• **RECORDS TO USE**:
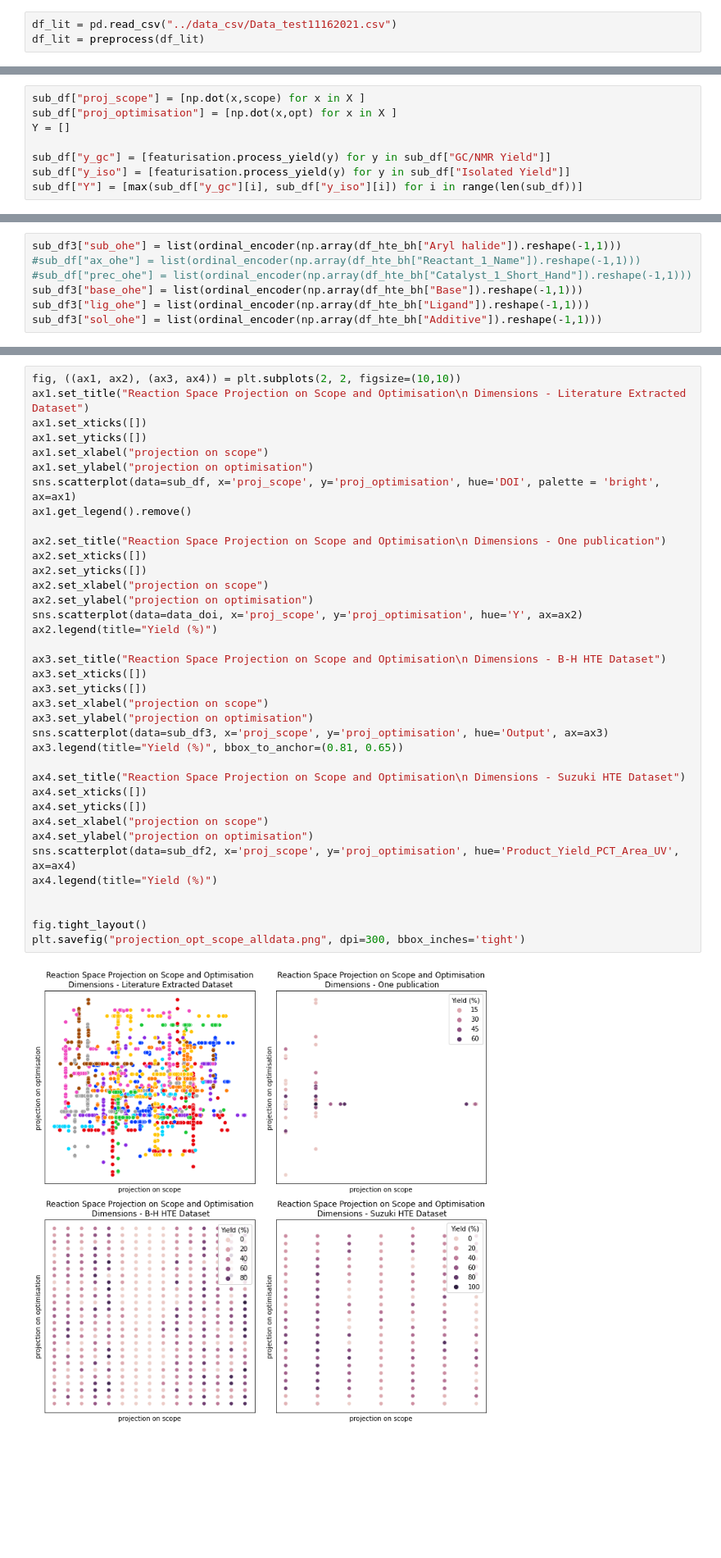
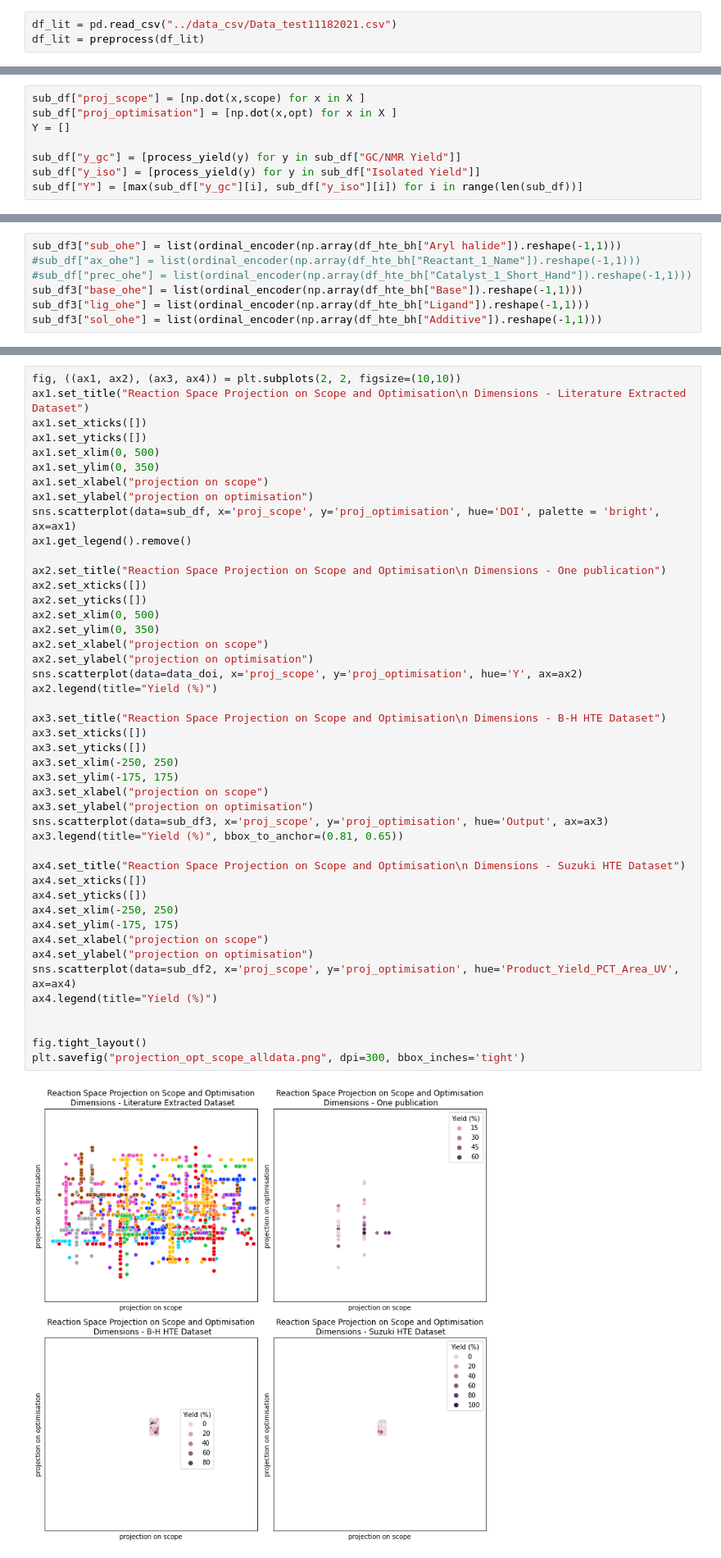
Before and after one commit to truejulosdu13/NiCOlit, a Jupyter notebook: HTE_vs_Literature/Visualisation_HTE_literature.ipynb, the cells around one changed output, grey strips where cells are left out. Shown: that part at 82% size. Saved outputs shown, nothing was run; the diff lists cells and outputs as text; blank space fills up the shorter version.

```diff
--- a/HTE_vs_Literature/Visualisation_HTE_literature.ipynb
+++ b/HTE_vs_Literature/Visualisation_HTE_literature.ipynb
@@ -10,6 +11,6 @@ from classic_descriptors.featurisation import one_hot_encoding
 from rdkit import Chem
 # %%
-df_lit = pd.read_csv("../data_csv/Data_test11162021.csv")
+df_lit = pd.read_csv("../data_csv/Data_test11182021.csv")
 df_lit = preprocess(df_lit)
 # %%
 df_lit["GC/NMR Yield"].unique()
@@ -235,8 +236,8 @@ sub_df["proj_scope"] = [np.dot(x,scope) for x in X ]
 sub_df["proj_optimisation"] = [np.dot(x,opt) for x in X ]
 Y = []
 
-sub_df["y_gc"] = [featurisation.process_yield(y) for y in sub_df["GC/NMR Yield"]]
-sub_df["y_iso"] = [featurisation.process_yield(y) for y in sub_df["Isolated Yield"]]
+sub_df["y_gc"] = [process_yield(y) for y in sub_df["GC/NMR Yield"]]
+sub_df["y_iso"] = [process_yield(y) for y in sub_df["Isolated Yield"]]
 sub_df["Y"] = [max(sub_df["y_gc"][i], sub_df["y_iso"][i]) for i in range(len(sub_df))]
 # %%
 sns.scatterplot(data=sub_df, x='proj_scope', y='proj_optimisation', hue='DOI', palette = 'bright')
@@ -344,37 +349,45 @@ fig, ((ax1, ax2), (ax3, ax4)) = plt.subplots(2, 2, figsize=(10,10))
 ax1.set_title("Reaction Space Projection on Scope and Optimisation\n Dimensions - Literature Extracted Dataset")
 ax1.set_xticks([])
 ax1.set_yticks([])
+ax1.set_xlim(0, 500)
+ax1.set_ylim(0, 350)
 ax1.set_xlabel("projection on scope")
 ax1.set_ylabel("projection on optimisation")
 sns.scatterplot(data=sub_df, x='proj_scope', y='proj_optimisation', hue='DOI', palette = 'bright', ax=ax1)
 ax1.get_legend().remove()
 
 ax2.set_title("Reaction Space Projection on Scope and Optimisation\n Dimensions - One publication")
 ax2.set_xticks([])
 ax2.set_yticks([])
+ax2.set_xlim(0, 500)
+ax2.set_ylim(0, 350)
 ax2.set_xlabel("projection on scope")
 ax2.set_ylabel("projection on optimisation")
 sns.scatterplot(data=data_doi, x='proj_scope', y='proj_optimisation', hue='Y', ax=ax2)
 ax2.legend(title="Yield (%)")
 
 ax3.set_title("Reaction Space Projection on Scope and Optimisation\n Dimensions - B-H HTE Dataset")
 ax3.set_xticks([])
 ax3.set_yticks([])
+ax3.set_xlim(-250, 250)
+ax3.set_ylim(-175, 175)
 ax3.set_xlabel("projection on scope")
 ax3.set_ylabel("projection on optimisation")
 sns.scatterplot(data=sub_df3, x='proj_scope', y='proj_optimisation', hue='Output', ax=ax3)
 ax3.legend(title="Yield (%)", bbox_to_anchor=(0.81, 0.65))
 
 ax4.set_title("Reaction Space Projection on Scope and Optimisation\n Dimensions - Suzuki HTE Dataset")
 ax4.set_xticks([])
 ax4.set_yticks([])
+ax4.set_xlim(-250, 250)
+ax4.set_ylim(-175, 175)
 ax4.set_xlabel("projection on scope")
 ax4.set_ylabel("projection on optimisation")
 sns.scatterplot(data=sub_df2, x='proj_scope', y='proj_optimisation', hue='Product_Yield_PCT_Area_UV', ax=ax4)
 ax4.legend(title="Yield (%)")
 
 
 fig.tight_layout()
 plt.savefig("projection_opt_scope_alldata.png", dpi=300, bbox_inches='tight')
 # %% [output]
-[figure, old version]
+[figure, new version]
```
Also changed, not shown: parts of 15 cells of this notebook, 13 other files.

• **YOUR TASK**: Find the string "from" in the data. Report each line it appears in.

• **WRITTEN ANSWER**:
@@ -10,6 +11,6 @@ from classic_descriptors.featurisation import one_hot_encoding
 from rdkit import Chem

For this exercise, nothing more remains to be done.